→ Action item
Reproduce the following entries verbatim, each one complete.

═══

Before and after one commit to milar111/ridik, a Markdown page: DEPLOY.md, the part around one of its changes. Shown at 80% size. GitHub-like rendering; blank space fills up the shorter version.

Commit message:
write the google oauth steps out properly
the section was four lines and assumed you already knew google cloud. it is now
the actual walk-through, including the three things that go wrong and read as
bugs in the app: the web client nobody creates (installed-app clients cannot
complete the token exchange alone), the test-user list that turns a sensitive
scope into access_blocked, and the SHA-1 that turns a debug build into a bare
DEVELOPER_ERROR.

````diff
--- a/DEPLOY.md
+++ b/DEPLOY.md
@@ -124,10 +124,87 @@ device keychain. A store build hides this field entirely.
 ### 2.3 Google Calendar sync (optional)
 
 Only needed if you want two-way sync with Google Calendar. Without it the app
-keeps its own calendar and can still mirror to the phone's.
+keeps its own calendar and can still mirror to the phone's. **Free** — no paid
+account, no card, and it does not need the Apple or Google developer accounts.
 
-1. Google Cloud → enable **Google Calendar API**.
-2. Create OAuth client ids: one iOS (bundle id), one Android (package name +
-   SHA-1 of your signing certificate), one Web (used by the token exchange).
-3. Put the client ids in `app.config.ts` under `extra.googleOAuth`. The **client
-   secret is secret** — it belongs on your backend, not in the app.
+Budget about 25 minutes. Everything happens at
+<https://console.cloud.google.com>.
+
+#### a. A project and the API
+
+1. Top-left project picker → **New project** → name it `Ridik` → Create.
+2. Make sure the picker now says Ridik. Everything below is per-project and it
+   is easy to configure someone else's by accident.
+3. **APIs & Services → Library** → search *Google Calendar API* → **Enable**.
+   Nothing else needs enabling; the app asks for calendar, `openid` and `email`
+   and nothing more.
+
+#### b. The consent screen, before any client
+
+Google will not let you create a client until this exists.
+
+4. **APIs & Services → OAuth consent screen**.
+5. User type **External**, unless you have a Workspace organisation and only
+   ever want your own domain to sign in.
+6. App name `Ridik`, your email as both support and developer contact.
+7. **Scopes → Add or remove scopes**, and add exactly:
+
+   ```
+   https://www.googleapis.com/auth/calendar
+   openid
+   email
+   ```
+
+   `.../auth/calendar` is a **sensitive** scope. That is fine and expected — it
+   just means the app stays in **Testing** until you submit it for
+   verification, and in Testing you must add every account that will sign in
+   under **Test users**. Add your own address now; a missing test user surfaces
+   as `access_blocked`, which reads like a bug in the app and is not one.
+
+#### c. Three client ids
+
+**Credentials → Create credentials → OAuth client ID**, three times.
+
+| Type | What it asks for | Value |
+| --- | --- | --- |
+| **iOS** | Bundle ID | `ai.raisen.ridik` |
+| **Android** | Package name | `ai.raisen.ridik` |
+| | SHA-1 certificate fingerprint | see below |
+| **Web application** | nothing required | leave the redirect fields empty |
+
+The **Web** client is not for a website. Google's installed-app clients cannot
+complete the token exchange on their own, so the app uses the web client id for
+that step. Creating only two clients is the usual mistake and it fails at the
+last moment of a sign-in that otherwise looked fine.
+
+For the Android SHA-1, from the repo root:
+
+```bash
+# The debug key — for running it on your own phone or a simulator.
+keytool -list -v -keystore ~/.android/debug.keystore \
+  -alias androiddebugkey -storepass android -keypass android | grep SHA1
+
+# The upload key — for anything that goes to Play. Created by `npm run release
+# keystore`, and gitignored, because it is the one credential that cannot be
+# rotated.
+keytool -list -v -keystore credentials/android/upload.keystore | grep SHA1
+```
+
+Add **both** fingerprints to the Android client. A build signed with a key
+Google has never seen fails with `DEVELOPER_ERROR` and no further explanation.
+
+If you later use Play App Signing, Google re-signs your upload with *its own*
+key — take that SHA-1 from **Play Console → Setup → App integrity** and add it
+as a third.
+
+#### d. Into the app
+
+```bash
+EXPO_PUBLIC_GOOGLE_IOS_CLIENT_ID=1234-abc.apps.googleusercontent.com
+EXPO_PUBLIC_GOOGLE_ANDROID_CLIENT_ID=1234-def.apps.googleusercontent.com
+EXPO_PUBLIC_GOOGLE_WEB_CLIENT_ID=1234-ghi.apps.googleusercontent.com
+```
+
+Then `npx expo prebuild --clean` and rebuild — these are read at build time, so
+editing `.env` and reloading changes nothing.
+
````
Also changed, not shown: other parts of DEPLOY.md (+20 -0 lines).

═══

→ Solution to this task
Before and after one commit to milar111/ridik, a Markdown page: DEPLOY.md, the part around one of its changes. Shown at 80% size. GitHub-like rendering; blank space fills up the shorter version.

Commit message:
write the google oauth steps out properly
the section was four lines and assumed you already knew google cloud. it is now
the actual walk-through, including the three things that go wrong and read as
bugs in the app: the web client nobody creates (installed-app clients cannot
complete the token exchange alone), the test-user list that turns a sensitive
scope into access_blocked, and the SHA-1 that turns a debug build into a bare
DEVELOPER_ERROR.

````diff
--- a/DEPLOY.md
+++ b/DEPLOY.md
@@ -124,10 +124,87 @@ device keychain. A store build hides this field entirely.
 ### 2.3 Google Calendar sync (optional)
 
 Only needed if you want two-way sync with Google Calendar. Without it the app
-keeps its own calendar and can still mirror to the phone's.
+keeps its own calendar and can still mirror to the phone's. **Free** — no paid
+account, no card, and it does not need the Apple or Google developer accounts.
 
-1. Google Cloud → enable **Google Calendar API**.
-2. Create OAuth client ids: one iOS (bundle id), one Android (package name +
-   SHA-1 of your signing certificate), one Web (used by the token exchange).
-3. Put the client ids in `app.config.ts` under `extra.googleOAuth`. The **client
-   secret is secret** — it belongs on your backend, not in the app.
+Budget about 25 minutes. Everything happens at
+<https://console.cloud.google.com>.
+
+#### a. A project and the API
+
+1. Top-left project picker → **New project** → name it `Ridik` → Create.
+2. Make sure the picker now says Ridik. Everything below is per-project and it
+   is easy to configure someone else's by accident.
+3. **APIs & Services → Library** → search *Google Calendar API* → **Enable**.
+   Nothing else needs enabling; the app asks for calendar, `openid` and `email`
+   and nothing more.
+
+#### b. The consent screen, before any client
+
+Google will not let you create a client until this exists.
+
+4. **APIs & Services → OAuth consent screen**.
+5. User type **External**, unless you have a Workspace organisation and only
+   ever want your own domain to sign in.
+6. App name `Ridik`, your email as both support and developer contact.
+7. **Scopes → Add or remove scopes**, and add exactly:
+
+   ```
+   https://www.googleapis.com/auth/calendar
+   openid
+   email
+   ```
+
+   `.../auth/calendar` is a **sensitive** scope. That is fine and expected — it
+   just means the app stays in **Testing** until you submit it for
+   verification, and in Testing you must add every account that will sign in
+   under **Test users**. Add your own address now; a missing test user surfaces
+   as `access_blocked`, which reads like a bug in the app and is not one.
+
+#### c. Three client ids
+
+**Credentials → Create credentials → OAuth client ID**, three times.
+
+| Type | What it asks for | Value |
+| --- | --- | --- |
+| **iOS** | Bundle ID | `ai.raisen.ridik` |
+| **Android** | Package name | `ai.raisen.ridik` |
+| | SHA-1 certificate fingerprint | see below |
+| **Web application** | nothing required | leave the redirect fields empty |
+
+The **Web** client is not for a website. Google's installed-app clients cannot
+complete the token exchange on their own, so the app uses the web client id for
+that step. Creating only two clients is the usual mistake and it fails at the
+last moment of a sign-in that otherwise looked fine.
+
+For the Android SHA-1, from the repo root:
+
+```bash
+# The debug key — for running it on your own phone or a simulator.
+keytool -list -v -keystore ~/.android/debug.keystore \
+  -alias androiddebugkey -storepass android -keypass android | grep SHA1
+
+# The upload key — for anything that goes to Play. Created by `npm run release
+# keystore`, and gitignored, because it is the one credential that cannot be
+# rotated.
+keytool -list -v -keystore credentials/android/upload.keystore | grep SHA1
+```
+
+Add **both** fingerprints to the Android client. A build signed with a key
+Google has never seen fails with `DEVELOPER_ERROR` and no further explanation.
+
+If you later use Play App Signing, Google re-signs your upload with *its own*
+key — take that SHA-1 from **Play Console → Setup → App integrity** and add it
+as a third.
+
+#### d. Into the app
+
+```bash
+EXPO_PUBLIC_GOOGLE_IOS_CLIENT_ID=1234-abc.apps.googleusercontent.com
+EXPO_PUBLIC_GOOGLE_ANDROID_CLIENT_ID=1234-def.apps.googleusercontent.com
+EXPO_PUBLIC_GOOGLE_WEB_CLIENT_ID=1234-ghi.apps.googleusercontent.com
+```
+
+Then `npx expo prebuild --clean` and rebuild — these are read at build time, so
+editing `.env` and reloading changes nothing.
+
````
Also changed, not shown: other parts of DEPLOY.md (+20 -0 lines).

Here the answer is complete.